= WORK ITEM =
The expected answer is a copy of every line in the listing that has the word "with".
- Opening Delimiter -
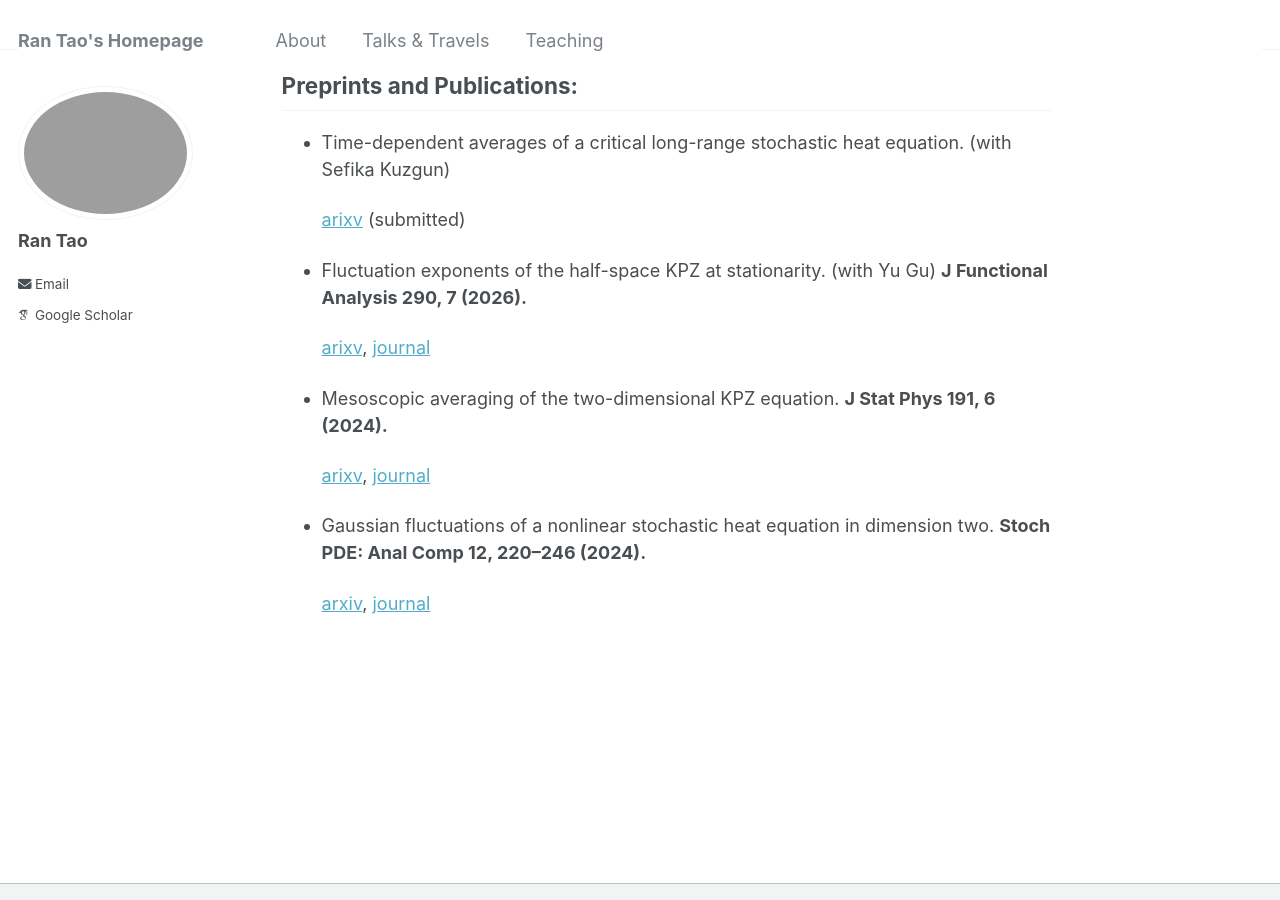
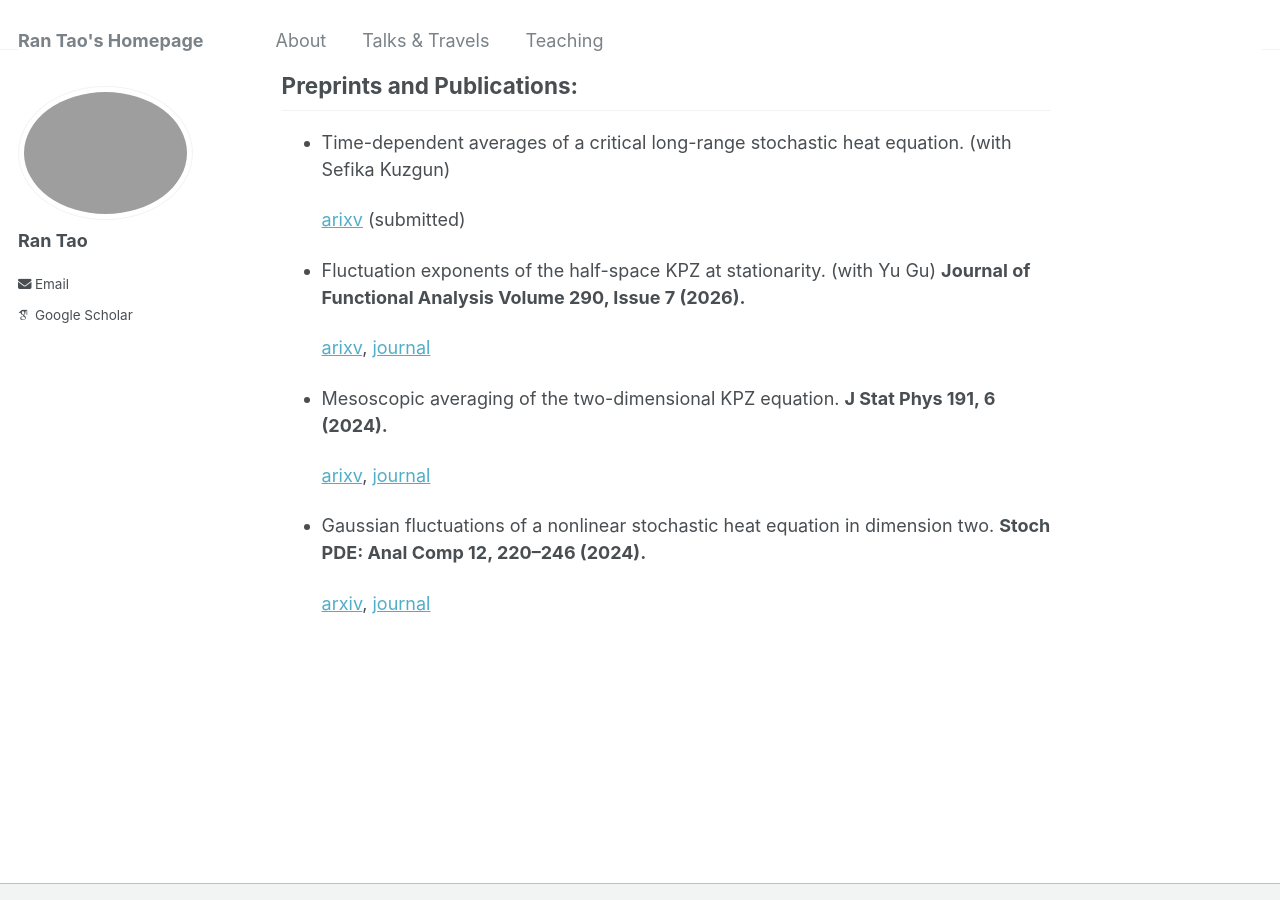
Before and after one commit to rantao16/rantao16.github.io, a Jekyll site: the page built from _pages/about.md, in a window 1280 px wide and 900 px high, scrolled down 519 px. Built offline with Jekyll 4.4.1, drawn with Linux system fonts in a browser that asks for light colours; some web fonts are replaced.

Commit message:
Update about.md

```diff
--- a/_pages/about.md
+++ b/_pages/about.md
@@ -22,7 +22,7 @@ Preprints and Publications:
 
   [arixv](https://arxiv.org/pdf/2411.09058.pdf) (submitted)
 
-* Fluctuation exponents of the half-space KPZ at stationarity. (with Yu Gu) <b>J Functional Analysis 290, 7 (2026).</b>
+* Fluctuation exponents of the half-space KPZ at stationarity. (with Yu Gu) <b>Journal of Functional Analysis Volume 290, Issue 7 (2026).</b>
 
   [arixv](https://arxiv.org/pdf/2410.01653.pdf), [journal](https://www.sciencedirect.com/science/article/pii/S0022123625004975)
 
```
- Closing Delimiter -
= EXERCISE ANSWER =
Before and after one commit to rantao16/rantao16.github.io, a Jekyll site: the page built from _pages/about.md, in a window 1280 px wide and 900 px high, scrolled down 519 px. Built offline with Jekyll 4.4.1, drawn with Linux system fonts in a browser that asks for light colours; some web fonts are replaced.
-* Fluctuation exponents of the half-space KPZ at stationarity. (with Yu Gu) <b>J Functional Analysis 290, 7 (2026).</b>
+* Fluctuation exponents of the half-space KPZ at stationarity. (with Yu Gu) <b>Journal of Functional Analysis Volume 290, Issue 7 (2026).</b>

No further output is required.